"But it has also been important to both parties to ensure we get absolute maximum gain out of the return of such an experienced and highly-regarded individual.
"It is for this reason that we are particularly pleased to have been able to secure Warren's services for the next few years with the ability to go to the 2027 Rugby World Cup.
"This appointment is no quick fix, nor sticking plaster. It is part of our long-term planning for the game in Wales."
Pivac, meanwhile, added: "I am obviously extremely sad to stand down from the role.
"It was a speedy review process post-Autumn Nations Series, as time is of the essence with the Six Nations fast approaching.
"Unfortunately, the results or performances this year were not all as we hoped. As a group, we all take responsibility for that, but me in particular as head coach.
"We have played some really good rugby at times, but needed to do that more consistently. However, I know that there is a strong foundation for the squad to progress to great things in the future."
Roberts: Gatland's arrival huge shot in the arm for Wales | Problems in Welsh rugby far deeper than head coach
Former Wales and British and Irish Lions centre Jamie Roberts, speaking to Sky Sports News on Monday:
"There was a general consensus that there had to be change after the year Wales have had," Roberts said.
"And [they've] obviously gone back to Warren, who coached Wales for 12 years.
"He had an amazing success rate with Wales. I think people forget what his win percentage was: over 70 per cent in the Six Nations, 60 per cent in the Rugby World Cup.
"He's taken Wales to two Rugby World Cup semi-finals, and a quarter-final, so he knows the landscape of rugby so well in Wales.
"I think we'd be daft in Wales to think that the only problem in rugby is with the head coach of the national team. Problems run far deeper than that, but I guess Warren's appointment now is a real shot in the arm.
"For them to get a coach of Warren's experience and his CV, at this time, is huge for Wales.
"I've no doubt he's one of the best coaches in the world, and he certainly knows northern hemisphere rugby extremely well.
"Not just from his time coaching Wales, but with the British and Irish Lions, his experience in the Premiership, he's one of the most experienced coaches certainly at the highest level.
"As I said, it's a shot in the arm for Welsh rugby, at a time when there are a lot of question marks about the game at Test level, club level.
"I think, with the appointment, it's important they utilise Warren as best as possible. Not just as the national coach, but his experience of the game in Wales.
"There's going to be change. There's no doubt about that, and it's important they use his knowledge. He's been there with Wales through good times and bad.
"He's got a huge job [on his hands]. We know what's around the corner, the Six Nations is a few months away, leading into a couple of warm-up games, leading into the biggest tournament of them all.
"Wales are currently ranked ninth in the world, and they've had a disappointing year. Something had to change. The WRU have obviously gone and replaced the top man.
"Wayne Pivac is a good, good man, but unfortunately the team didn't do too well under his watch, and that's professional sport right?
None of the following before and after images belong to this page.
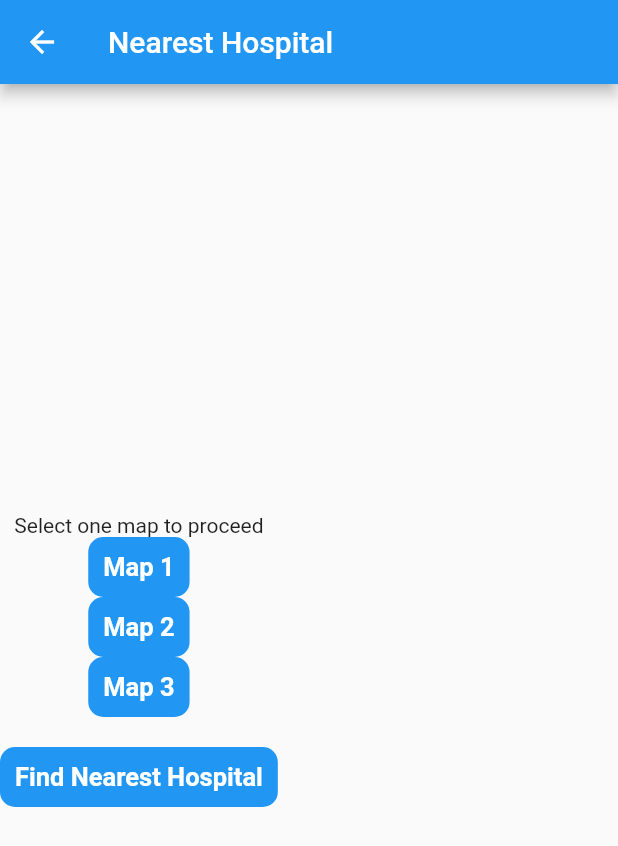
After one commit to hareshnayak/FloydWarshallApp, a Flutter app: the SelectMaps screen opened directly, on a phone screen of 412 x 824 dp. The commit adds this screen. Shown: the top 846 px of the screen. Run offline on Flutter 3.47's test engine with Material 2 defaults, Android fonts, the phone set to English and light mode, and no system bars; statements that could not run were skipped.

Commit message:
Added remaining code

```diff
--- /dev/null
+++ b/lib/selectMaps.dart
@@ -0,0 +1,33 @@
+import 'package:flutter/material.dart';
+import 'package:shortest_path/widgets.dart';
+
+
+class SelectMaps extends StatefulWidget {
+  const SelectMaps({Key? key}) : super(key: key);
+
+  @override
+  _SelectMapsState createState() => _SelectMapsState();
+}
+
+class _SelectMapsState extends State<SelectMaps> {
+  @override
+  Widget build(BuildContext context) {
+    return Scaffold(
+      appBar: AppBar(title: Text('Nearest Hospital')),
+      body: Container(
+        child: Column(
+          mainAxisAlignment: MainAxisAlignment.center,
+          crossAxisAlignment: CrossAxisAlignment.center,
+          children: <Widget>[
+            Text('Select one map to proceed'),
+            button('Map 1', context),
+            button('Map 2', context),
+            button('Map 3', context),
+            SizedBox(height: 20,),
+            button('Find Nearest Hospital', context),
+          ],
+        ),
+      ),
+    );
+  }
+}
--- /dev/null
+++ b/lib/widgets.dart
@@ -0,0 +1,24 @@
+import 'package:flutter/cupertino.dart';
+import 'package:flutter/material.dart';
+
+Widget button(String text, BuildContext context){
+  return InkWell(
+    onTap: (){
+      if(text == 'Map 1')
+      Navigator.push(context, MaterialPageRoute(builder: (context) => Map1()));
+      else if(text == 'Map 1')
+        Navigator.push(context, MaterialPageRoute(builder: (context) => Map2()));
+      else
+        Navigator.push(context, MaterialPageRoute(builder: (context) => Map2()));
+    },
+    child: Container(
+      padding: EdgeInsets.all(10),
+      decoration: BoxDecoration(
+        borderRadius: BorderRadius.all(Radius.circular(10),
+        ),
+        color: Colors.blue,
+      ),
+      child: Text('$text', style: TextStyle(fontSize: 17, fontWeight: FontWeight.bold, color: Colors.white),),
+    ),
+  );
+}
```
Also changed, not shown: lib/home.dart (added, +106 -0 lines), lib/main.dart (+1 -102 lines), lib/map1.dart (added, +15 -0 lines), lib/map2.dart (added, +15 -0 lines), lib/map3.dart (added, +15 -0 lines).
"In comes a man who is hugely experienced, and it kind of feels like Wales are taking two steps backwards to move forward five. Going back to a man who will be familiar to coaches, players, and Welsh rugby.
"Warren has history of producing results quickly with teams. When you look at this success with the Lions, only having a month really to prepare that side, if not less.
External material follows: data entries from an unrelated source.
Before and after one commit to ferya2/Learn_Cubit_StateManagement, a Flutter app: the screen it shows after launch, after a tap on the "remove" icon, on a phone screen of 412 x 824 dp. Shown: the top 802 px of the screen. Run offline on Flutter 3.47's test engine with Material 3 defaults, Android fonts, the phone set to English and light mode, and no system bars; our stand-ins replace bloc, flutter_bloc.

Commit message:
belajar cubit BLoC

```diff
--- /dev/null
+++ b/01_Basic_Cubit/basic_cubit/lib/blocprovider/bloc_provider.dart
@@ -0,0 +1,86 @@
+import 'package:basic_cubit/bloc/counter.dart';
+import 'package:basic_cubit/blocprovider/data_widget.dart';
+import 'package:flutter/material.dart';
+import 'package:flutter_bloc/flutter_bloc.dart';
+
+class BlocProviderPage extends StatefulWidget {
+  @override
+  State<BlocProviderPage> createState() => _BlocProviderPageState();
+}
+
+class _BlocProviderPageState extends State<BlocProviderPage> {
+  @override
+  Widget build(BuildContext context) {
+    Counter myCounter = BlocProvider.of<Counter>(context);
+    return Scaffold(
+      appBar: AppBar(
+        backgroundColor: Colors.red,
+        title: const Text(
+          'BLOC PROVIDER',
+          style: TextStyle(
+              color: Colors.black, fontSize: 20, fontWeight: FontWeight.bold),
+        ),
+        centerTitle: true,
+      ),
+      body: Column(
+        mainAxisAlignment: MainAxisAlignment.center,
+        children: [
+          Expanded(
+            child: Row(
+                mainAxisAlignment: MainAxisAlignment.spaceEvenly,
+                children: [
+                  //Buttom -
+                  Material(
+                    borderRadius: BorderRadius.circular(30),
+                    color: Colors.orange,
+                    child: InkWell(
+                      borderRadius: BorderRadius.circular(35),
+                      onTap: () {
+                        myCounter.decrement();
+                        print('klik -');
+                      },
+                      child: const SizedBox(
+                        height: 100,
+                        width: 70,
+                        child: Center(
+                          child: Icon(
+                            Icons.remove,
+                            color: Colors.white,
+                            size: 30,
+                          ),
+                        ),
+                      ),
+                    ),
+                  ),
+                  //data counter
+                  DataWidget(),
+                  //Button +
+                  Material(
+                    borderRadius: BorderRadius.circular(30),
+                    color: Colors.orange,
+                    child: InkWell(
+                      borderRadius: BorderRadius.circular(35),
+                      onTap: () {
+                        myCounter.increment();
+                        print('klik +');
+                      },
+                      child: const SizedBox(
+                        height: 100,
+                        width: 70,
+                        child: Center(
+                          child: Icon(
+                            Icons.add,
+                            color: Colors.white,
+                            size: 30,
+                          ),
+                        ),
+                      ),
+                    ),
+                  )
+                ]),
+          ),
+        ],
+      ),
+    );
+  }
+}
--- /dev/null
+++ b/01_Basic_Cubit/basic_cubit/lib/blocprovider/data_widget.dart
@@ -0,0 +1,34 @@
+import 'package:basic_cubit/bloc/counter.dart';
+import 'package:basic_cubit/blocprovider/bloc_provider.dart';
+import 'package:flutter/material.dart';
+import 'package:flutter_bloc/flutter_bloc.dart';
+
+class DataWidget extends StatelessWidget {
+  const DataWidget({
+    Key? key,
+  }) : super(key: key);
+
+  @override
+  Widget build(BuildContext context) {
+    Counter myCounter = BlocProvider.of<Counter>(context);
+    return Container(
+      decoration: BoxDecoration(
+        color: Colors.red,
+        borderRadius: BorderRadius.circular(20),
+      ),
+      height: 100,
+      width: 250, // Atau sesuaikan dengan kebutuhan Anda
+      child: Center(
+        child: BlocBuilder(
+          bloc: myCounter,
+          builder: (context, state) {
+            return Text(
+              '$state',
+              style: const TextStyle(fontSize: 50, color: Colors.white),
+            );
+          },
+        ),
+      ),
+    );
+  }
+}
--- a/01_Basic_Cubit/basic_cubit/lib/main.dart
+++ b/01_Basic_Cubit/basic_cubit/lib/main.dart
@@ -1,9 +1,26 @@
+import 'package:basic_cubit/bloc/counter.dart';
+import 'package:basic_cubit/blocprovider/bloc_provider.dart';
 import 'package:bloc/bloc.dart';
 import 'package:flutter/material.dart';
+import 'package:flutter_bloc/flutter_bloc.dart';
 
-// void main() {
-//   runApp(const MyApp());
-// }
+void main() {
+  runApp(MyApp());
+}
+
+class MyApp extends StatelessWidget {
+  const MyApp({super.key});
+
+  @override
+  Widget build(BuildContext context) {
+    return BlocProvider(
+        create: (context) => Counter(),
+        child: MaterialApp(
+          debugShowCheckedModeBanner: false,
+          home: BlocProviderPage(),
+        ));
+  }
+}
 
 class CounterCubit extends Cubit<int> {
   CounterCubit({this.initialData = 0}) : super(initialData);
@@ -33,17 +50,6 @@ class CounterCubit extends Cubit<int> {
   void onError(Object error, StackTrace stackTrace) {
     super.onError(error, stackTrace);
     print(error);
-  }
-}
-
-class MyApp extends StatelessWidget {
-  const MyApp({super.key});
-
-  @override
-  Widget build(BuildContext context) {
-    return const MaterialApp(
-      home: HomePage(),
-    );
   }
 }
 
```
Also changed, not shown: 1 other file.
"When he first came in with Wales in 2008, he won a Grand Slam in his first championship in charge.
"It will be interesting to see whether he changes the coaches underneath him, or they remain in place. But his biggest challenge is picking the right players. Come the Six Nations, does he roll the dice with some younger players or trust the older members of his squad to take them through?
"I'm delighted Wales have made the change. It's disappointing for Pivac and for some will feel like a step back, but it was needed."